whole_CraneRalphJ1990_thesis.pdf (14.51 MB)
Inventing India : a history of India in fiction
thesisposted on 2023-05-26, 22:33 authored by Crane, Ralph J., 1957-
The title, Inventing India: A History of India in Fiction, has been chosen to suggest that whilst India may be found on any map, it has no single, 'true' identity; further, the title suggests the importance of the strange marriage between fiction and history, which leads to the invention of more than one India. The study follows, chronologically, the history of India from the Mutiny of 1857 to the Emergency of 1975, through the works of twentieth-century novelists who have written about particular periods of Indian history from within various periods of literary history. The earliest novel treated is Rudyard Kipling's Kim (1901), the latest Salman Rushdie's Midnight's Children (1981). Although any such discussion must involve some consideration of the theories of history and literature, I have minimized theoretical discussion in order to concentrate on ideas of historicity revealed by the texts themselves. The introductory chapter considers the unique place India has held in the British imagination. It acknowledges that, as a genre, the historical novel is as loose and baggy as Henry James's monsters of fiction; nevertheless it discusses ways in which the notion of such a genre may prove useful critically. This leads to a consideration of those novels which lie on the periphery of the genre, yet still manifest a strong zeitgeist. The seven central chapters each deal with a specific period of Indian history. In some chapters the treatments of the same period of history by British and Indian novelists are compared, and it is also shown that seminal works like Rudyard Kipling's Kim and E.M. Forster's A Passage to India have powerfully directed later novelists' perceptions of India. In the chapters 'Bridges' and 'Swaraj,' the importance of Gandhi invites analysis of how the lives of well-documented historical figures can influence the blending of fact and fiction. Kushwant Singh's Mano Majra and Chaman Nahal's Azadi form the basis of a discussion of Partition, whilst Paul Scott's Staying On and Nayantara Sahgal's Rich Like Us focus the issues which face the Anglo-Indian, Eurasian, and Indian communities after Independence. A constant thread in the thesis is the exploration of the use of paintings as iconography and allegory, used in the novels to reveal aspects of British-Indian relationships. Throughout, the thesis works towards a demonstration of how the invention of India has moved from the fringes of world literature written in English, to hold a central place in the imagination of postmodemist writers.
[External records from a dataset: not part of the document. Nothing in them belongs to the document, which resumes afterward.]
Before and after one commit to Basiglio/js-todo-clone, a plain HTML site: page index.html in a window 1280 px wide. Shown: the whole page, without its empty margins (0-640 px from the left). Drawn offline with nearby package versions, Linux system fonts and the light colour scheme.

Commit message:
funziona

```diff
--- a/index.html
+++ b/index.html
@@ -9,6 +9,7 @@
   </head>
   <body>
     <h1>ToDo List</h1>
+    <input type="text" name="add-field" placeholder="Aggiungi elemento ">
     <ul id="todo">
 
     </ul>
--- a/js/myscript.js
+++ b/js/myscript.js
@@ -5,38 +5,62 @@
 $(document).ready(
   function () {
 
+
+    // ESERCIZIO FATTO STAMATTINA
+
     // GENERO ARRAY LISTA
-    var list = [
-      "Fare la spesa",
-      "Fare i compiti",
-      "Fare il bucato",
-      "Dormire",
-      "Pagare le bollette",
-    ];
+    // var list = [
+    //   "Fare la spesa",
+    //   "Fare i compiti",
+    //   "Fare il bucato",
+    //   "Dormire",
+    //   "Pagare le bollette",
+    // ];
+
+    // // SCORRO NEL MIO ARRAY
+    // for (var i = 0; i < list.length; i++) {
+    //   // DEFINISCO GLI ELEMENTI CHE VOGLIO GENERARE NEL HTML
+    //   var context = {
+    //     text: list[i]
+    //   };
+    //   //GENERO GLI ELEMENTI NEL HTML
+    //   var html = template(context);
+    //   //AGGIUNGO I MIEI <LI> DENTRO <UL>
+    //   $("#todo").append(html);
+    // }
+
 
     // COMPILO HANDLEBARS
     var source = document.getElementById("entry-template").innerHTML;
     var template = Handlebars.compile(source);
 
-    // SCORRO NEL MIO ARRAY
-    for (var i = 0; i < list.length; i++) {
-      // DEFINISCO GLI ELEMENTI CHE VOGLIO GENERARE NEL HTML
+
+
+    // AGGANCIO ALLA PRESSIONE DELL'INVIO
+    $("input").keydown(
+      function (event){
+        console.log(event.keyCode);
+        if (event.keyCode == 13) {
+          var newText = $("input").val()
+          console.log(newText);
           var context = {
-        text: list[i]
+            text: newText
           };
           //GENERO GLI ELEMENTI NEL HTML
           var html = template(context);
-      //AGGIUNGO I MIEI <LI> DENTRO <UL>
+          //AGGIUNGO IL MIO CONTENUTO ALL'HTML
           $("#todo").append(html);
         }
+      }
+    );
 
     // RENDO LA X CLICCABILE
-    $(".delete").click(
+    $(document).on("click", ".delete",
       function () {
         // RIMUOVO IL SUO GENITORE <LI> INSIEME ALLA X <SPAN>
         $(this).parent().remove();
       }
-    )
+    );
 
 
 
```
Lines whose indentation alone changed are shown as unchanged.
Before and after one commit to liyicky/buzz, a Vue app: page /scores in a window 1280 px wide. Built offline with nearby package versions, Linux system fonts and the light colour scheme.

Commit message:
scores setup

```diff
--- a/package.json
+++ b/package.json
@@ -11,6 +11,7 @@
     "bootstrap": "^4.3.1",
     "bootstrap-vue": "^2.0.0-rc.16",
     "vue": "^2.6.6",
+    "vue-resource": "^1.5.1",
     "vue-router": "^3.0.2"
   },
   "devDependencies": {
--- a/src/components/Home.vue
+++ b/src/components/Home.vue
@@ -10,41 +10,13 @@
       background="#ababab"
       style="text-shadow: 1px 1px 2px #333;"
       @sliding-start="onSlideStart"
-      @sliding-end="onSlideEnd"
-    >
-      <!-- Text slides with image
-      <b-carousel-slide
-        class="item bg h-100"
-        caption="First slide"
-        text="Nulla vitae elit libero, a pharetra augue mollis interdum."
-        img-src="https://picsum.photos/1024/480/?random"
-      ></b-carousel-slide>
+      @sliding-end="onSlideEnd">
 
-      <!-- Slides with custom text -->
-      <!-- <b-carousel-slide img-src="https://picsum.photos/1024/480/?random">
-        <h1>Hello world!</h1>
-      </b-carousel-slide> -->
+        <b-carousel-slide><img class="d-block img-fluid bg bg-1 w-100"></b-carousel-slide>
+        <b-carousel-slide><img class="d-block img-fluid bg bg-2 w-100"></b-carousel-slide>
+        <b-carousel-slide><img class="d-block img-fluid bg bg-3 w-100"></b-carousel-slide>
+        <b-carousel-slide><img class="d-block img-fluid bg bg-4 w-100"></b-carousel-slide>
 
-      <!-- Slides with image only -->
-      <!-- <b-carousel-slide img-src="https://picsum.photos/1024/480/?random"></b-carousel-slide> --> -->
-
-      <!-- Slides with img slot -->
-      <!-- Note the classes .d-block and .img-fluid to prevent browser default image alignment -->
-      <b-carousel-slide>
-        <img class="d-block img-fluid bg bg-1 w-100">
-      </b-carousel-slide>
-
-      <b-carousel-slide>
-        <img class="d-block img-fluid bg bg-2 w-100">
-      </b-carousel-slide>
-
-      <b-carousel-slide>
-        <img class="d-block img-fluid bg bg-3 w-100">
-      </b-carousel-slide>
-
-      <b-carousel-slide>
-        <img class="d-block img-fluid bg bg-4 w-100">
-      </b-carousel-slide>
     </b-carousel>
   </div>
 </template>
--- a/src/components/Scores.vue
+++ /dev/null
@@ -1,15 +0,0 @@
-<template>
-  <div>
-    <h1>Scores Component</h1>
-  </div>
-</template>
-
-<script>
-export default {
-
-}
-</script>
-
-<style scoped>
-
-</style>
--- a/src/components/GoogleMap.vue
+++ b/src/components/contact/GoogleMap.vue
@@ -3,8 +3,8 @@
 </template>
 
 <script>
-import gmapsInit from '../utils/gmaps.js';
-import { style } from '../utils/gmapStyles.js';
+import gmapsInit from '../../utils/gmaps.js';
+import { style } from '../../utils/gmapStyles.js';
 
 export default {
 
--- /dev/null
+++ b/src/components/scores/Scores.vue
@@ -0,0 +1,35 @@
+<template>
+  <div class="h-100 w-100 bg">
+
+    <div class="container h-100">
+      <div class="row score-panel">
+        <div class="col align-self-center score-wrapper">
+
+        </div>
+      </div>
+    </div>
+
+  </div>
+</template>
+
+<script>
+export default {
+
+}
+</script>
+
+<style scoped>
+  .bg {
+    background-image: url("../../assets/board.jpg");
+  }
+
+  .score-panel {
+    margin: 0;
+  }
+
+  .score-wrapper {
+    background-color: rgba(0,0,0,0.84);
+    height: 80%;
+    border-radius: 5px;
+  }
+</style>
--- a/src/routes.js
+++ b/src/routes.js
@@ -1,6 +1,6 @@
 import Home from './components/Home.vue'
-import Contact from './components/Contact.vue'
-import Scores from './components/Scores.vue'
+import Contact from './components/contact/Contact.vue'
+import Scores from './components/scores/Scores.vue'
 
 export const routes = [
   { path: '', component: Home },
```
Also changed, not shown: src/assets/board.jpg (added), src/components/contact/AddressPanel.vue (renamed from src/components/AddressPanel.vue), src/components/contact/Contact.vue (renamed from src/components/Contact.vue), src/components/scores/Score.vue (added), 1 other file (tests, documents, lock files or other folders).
Rights statementCopyright 1989 the Author - The University is continuing to endeavour to trace the copyright owner(s) and in the meantime this item has been reproduced here in good faith. We would be pleased to hear from the copyright owner(s). Bibliography: p. 248-259. Thesis (Ph.D.)--University of Tasmania, 1990